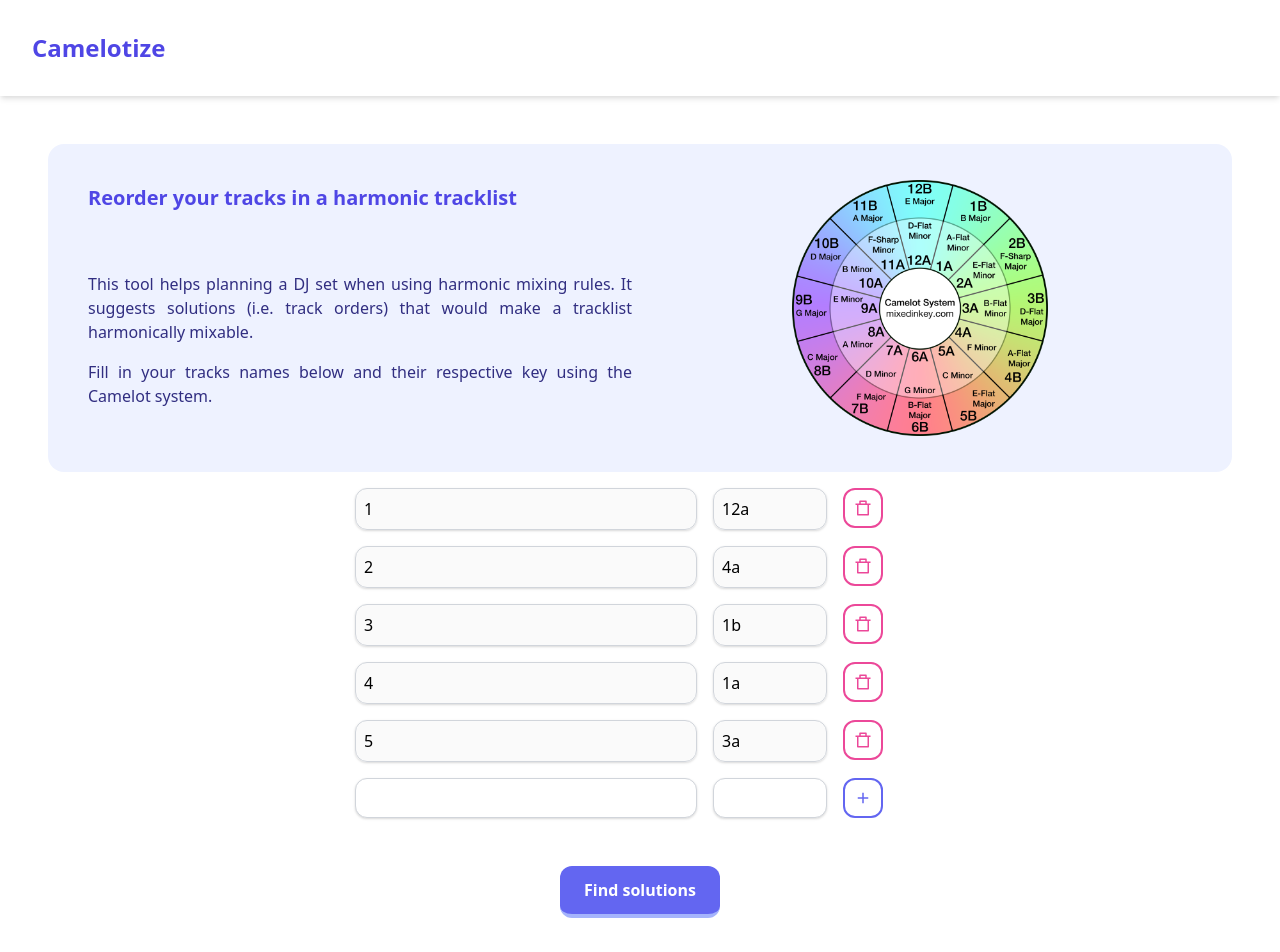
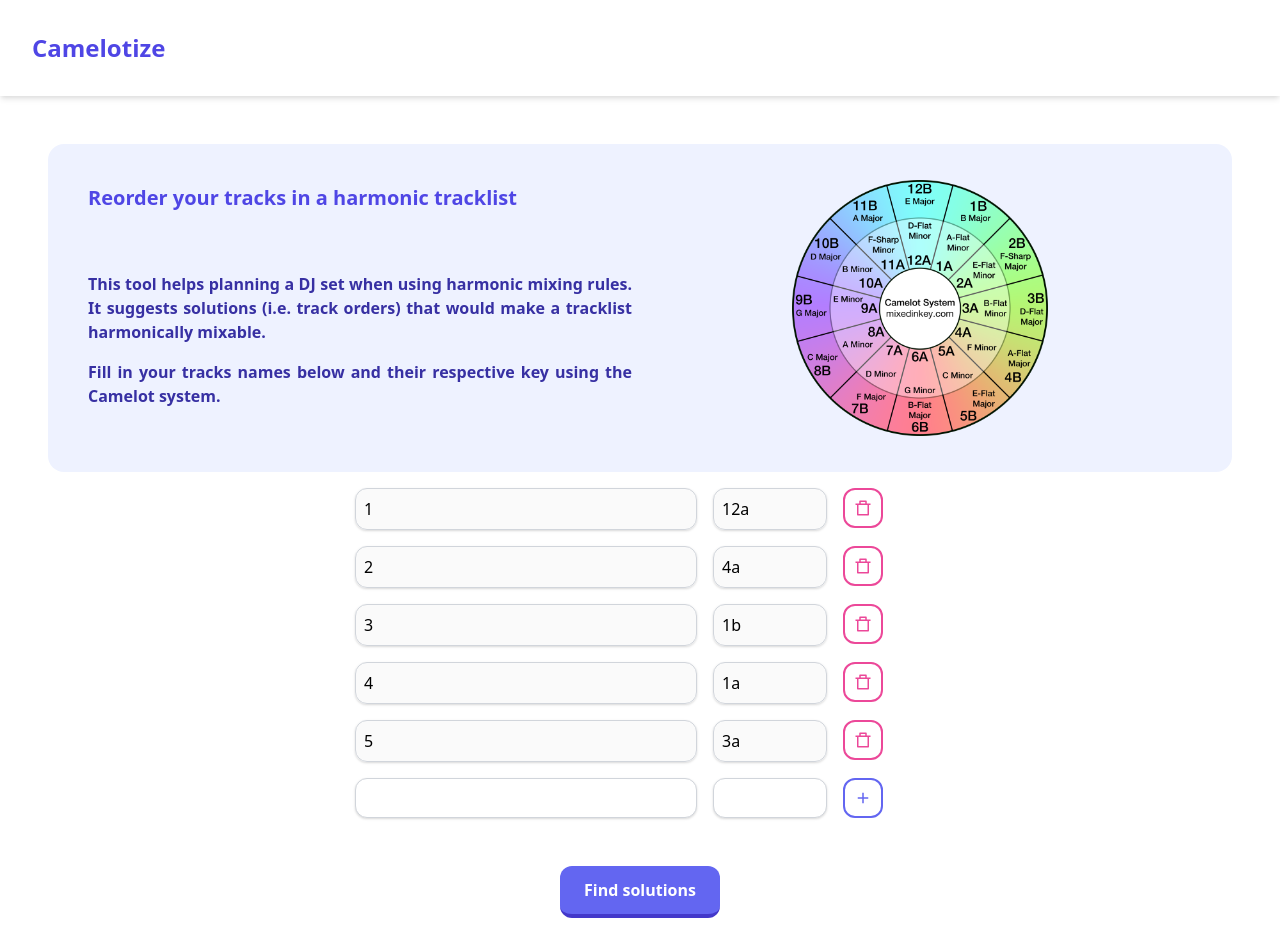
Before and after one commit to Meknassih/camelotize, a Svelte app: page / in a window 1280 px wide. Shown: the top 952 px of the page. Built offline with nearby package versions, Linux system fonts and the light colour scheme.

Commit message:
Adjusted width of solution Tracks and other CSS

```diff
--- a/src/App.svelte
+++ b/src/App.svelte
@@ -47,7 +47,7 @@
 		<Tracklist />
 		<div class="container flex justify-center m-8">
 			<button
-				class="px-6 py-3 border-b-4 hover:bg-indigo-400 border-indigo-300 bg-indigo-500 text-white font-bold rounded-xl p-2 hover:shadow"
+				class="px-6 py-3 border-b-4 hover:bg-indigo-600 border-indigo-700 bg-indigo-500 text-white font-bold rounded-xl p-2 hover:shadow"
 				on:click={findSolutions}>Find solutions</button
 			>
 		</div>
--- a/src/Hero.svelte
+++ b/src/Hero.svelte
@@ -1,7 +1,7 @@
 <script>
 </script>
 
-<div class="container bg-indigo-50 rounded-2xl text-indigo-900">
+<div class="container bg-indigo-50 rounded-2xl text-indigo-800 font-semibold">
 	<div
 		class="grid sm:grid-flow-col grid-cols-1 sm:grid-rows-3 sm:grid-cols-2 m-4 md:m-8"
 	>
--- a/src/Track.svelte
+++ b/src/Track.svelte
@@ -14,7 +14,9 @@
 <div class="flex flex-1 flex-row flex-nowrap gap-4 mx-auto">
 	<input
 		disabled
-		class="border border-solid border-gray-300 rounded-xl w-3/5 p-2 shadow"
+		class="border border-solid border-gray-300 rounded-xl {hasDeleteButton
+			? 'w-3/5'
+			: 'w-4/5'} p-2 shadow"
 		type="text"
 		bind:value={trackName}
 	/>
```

———

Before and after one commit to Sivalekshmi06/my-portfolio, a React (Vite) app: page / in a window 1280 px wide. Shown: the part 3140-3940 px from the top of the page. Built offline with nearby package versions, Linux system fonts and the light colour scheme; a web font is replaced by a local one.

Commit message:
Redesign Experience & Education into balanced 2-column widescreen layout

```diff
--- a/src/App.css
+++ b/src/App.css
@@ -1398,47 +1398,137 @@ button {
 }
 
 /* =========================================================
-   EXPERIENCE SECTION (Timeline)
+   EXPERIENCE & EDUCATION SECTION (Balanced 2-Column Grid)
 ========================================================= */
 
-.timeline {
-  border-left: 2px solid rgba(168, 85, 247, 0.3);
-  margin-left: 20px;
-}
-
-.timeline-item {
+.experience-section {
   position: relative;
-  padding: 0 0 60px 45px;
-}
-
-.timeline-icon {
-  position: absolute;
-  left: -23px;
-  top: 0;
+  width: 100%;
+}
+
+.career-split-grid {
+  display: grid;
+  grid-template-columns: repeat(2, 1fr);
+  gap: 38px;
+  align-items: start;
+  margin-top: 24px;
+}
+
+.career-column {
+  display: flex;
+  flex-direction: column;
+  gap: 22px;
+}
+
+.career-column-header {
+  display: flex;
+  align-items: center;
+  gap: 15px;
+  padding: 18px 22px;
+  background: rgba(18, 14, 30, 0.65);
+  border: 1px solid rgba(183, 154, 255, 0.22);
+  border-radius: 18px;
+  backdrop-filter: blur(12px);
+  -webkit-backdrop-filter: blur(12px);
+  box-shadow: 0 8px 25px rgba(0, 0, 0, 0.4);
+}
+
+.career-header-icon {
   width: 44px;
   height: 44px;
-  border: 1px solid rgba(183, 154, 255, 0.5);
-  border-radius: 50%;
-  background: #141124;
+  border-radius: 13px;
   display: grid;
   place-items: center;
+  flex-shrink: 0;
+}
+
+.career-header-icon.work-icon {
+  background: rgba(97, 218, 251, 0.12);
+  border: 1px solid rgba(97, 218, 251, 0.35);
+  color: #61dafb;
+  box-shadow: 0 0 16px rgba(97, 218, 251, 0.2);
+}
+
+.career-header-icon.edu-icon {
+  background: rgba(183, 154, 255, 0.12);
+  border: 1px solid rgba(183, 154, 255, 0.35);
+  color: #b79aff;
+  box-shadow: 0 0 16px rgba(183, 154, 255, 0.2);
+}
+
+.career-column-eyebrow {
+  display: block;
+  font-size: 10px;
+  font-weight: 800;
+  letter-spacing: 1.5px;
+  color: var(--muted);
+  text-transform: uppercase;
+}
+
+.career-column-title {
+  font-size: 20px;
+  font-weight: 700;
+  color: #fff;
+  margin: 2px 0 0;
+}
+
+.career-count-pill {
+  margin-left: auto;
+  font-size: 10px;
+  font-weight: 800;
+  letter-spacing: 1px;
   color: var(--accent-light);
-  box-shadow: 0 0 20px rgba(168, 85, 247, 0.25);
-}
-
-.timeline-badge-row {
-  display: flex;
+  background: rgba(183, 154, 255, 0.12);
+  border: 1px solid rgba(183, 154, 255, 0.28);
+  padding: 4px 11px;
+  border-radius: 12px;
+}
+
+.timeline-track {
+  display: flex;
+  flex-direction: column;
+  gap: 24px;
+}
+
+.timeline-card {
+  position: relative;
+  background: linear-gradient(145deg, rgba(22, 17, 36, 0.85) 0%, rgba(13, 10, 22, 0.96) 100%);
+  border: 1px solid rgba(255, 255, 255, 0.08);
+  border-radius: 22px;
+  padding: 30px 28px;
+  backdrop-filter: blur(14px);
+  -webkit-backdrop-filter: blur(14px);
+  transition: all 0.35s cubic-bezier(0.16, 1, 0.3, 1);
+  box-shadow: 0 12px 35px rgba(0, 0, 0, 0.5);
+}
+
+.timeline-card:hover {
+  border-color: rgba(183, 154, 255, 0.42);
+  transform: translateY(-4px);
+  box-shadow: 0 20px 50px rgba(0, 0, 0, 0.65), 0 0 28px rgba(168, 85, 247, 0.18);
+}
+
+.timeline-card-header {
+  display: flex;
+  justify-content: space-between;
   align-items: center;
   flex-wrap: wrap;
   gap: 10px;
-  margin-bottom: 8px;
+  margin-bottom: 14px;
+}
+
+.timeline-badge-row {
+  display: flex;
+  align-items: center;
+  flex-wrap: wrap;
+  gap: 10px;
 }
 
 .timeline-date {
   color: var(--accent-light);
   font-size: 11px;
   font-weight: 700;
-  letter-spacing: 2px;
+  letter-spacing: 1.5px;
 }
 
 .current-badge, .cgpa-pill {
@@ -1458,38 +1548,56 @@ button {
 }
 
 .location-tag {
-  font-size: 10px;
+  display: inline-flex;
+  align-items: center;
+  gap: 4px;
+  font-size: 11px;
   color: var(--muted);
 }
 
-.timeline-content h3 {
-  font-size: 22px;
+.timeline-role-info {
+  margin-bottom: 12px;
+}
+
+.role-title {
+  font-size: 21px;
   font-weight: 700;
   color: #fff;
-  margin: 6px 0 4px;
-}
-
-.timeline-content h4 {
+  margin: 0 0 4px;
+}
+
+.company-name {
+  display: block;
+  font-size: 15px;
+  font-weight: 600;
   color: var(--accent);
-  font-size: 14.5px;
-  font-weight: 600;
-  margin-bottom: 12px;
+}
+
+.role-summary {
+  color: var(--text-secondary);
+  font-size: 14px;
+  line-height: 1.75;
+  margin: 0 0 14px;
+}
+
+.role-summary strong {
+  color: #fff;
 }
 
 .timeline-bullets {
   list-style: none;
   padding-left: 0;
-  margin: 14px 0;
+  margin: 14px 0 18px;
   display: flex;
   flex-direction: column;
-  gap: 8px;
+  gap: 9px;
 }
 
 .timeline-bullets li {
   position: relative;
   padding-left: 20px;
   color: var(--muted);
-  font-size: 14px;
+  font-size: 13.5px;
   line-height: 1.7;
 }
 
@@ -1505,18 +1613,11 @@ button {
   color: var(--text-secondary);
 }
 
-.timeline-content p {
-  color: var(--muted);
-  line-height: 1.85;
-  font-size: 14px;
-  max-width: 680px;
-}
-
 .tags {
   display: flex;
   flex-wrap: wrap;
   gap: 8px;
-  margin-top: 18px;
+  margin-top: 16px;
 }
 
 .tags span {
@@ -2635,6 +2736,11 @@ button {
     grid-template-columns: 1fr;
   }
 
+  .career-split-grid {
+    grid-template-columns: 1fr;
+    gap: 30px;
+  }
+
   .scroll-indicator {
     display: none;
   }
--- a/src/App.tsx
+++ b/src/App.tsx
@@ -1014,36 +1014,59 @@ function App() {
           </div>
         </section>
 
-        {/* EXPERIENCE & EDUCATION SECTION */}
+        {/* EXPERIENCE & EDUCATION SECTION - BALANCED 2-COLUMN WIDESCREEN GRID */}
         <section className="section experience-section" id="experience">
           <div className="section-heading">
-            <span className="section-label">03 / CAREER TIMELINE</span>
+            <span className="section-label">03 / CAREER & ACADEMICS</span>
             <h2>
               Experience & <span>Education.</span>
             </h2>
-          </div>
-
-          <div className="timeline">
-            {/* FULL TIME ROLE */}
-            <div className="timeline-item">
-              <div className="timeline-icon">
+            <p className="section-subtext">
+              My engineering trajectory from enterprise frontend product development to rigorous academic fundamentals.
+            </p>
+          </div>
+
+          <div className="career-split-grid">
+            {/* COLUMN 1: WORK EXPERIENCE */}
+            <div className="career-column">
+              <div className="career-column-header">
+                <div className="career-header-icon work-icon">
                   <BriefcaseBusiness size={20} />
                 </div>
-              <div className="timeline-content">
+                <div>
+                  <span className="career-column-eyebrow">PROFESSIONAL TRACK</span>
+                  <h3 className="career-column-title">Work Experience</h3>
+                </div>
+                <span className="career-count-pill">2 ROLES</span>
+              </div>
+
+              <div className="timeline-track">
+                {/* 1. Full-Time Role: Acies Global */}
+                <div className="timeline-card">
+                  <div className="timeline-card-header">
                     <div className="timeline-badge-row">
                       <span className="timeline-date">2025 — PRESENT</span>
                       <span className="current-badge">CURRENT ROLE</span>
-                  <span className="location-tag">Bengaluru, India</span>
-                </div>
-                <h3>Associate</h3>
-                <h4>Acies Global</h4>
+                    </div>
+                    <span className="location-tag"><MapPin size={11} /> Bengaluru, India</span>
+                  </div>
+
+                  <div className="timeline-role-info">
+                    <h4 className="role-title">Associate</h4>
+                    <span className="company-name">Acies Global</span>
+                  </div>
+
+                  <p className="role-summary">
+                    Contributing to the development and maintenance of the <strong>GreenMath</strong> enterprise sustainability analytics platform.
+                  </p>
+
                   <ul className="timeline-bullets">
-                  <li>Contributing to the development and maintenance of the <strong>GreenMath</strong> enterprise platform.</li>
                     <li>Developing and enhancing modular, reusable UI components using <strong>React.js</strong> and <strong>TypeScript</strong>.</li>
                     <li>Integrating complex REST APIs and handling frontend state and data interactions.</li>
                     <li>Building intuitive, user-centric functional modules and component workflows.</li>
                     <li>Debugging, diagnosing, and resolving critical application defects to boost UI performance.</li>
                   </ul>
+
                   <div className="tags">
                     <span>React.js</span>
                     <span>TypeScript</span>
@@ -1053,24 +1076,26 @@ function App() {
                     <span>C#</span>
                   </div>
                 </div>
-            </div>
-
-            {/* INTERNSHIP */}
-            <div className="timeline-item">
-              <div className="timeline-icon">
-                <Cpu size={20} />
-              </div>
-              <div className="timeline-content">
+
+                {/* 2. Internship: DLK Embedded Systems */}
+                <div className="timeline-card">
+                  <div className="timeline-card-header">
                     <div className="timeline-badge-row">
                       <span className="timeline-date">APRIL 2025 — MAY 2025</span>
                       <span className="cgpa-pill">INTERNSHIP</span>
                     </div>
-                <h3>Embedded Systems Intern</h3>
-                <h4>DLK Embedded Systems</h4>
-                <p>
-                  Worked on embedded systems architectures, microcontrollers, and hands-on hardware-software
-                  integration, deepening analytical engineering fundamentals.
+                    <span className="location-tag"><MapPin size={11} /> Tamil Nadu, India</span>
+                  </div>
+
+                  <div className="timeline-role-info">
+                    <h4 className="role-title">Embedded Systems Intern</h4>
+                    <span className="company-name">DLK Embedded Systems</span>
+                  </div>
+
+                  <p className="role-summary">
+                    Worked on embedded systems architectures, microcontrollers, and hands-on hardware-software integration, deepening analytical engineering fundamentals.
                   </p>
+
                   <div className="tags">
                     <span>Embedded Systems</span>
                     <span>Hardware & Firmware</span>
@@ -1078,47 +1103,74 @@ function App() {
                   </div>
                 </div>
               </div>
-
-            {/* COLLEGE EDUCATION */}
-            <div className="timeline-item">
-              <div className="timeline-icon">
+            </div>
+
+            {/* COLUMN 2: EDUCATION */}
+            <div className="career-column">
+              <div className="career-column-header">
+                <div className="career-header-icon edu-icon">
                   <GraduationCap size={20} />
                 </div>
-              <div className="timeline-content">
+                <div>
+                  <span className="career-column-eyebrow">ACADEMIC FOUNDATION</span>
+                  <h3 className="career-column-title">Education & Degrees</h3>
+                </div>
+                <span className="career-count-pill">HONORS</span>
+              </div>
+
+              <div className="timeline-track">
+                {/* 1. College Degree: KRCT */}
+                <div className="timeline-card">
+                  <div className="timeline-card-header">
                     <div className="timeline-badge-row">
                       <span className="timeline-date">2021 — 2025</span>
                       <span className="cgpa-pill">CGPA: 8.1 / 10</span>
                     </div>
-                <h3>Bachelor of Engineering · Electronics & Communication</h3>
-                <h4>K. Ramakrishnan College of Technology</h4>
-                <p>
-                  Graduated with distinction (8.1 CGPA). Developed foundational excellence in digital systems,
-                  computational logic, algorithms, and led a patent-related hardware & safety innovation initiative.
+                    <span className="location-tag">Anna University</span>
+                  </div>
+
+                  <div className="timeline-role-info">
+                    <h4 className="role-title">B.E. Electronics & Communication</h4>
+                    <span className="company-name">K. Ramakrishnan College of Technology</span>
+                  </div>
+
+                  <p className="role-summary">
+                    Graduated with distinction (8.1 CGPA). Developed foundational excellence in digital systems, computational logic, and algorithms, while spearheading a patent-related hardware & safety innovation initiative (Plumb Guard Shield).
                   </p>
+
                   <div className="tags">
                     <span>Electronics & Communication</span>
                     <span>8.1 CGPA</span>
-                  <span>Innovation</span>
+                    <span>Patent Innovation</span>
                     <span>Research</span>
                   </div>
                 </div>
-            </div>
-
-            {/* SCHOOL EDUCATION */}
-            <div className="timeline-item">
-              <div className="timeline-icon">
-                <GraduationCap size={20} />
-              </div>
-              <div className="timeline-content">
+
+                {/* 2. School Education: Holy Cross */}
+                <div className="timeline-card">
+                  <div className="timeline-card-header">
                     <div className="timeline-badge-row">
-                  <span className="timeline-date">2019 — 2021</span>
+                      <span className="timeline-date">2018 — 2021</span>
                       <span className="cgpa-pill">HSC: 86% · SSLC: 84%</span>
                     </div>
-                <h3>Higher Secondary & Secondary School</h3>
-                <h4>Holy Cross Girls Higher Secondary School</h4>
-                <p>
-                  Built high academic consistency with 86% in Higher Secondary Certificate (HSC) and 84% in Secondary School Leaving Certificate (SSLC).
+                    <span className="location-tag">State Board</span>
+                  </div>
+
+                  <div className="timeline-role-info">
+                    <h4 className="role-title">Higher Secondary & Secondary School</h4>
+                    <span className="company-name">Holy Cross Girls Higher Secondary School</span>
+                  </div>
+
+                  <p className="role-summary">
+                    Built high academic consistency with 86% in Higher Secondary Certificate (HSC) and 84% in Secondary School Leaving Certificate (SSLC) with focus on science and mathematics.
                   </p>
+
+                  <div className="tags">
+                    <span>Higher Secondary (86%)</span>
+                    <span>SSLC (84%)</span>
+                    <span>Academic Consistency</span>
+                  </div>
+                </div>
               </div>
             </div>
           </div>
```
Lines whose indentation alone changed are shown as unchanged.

———

Using the material, count every line where the word "title" appears and give only the number.

8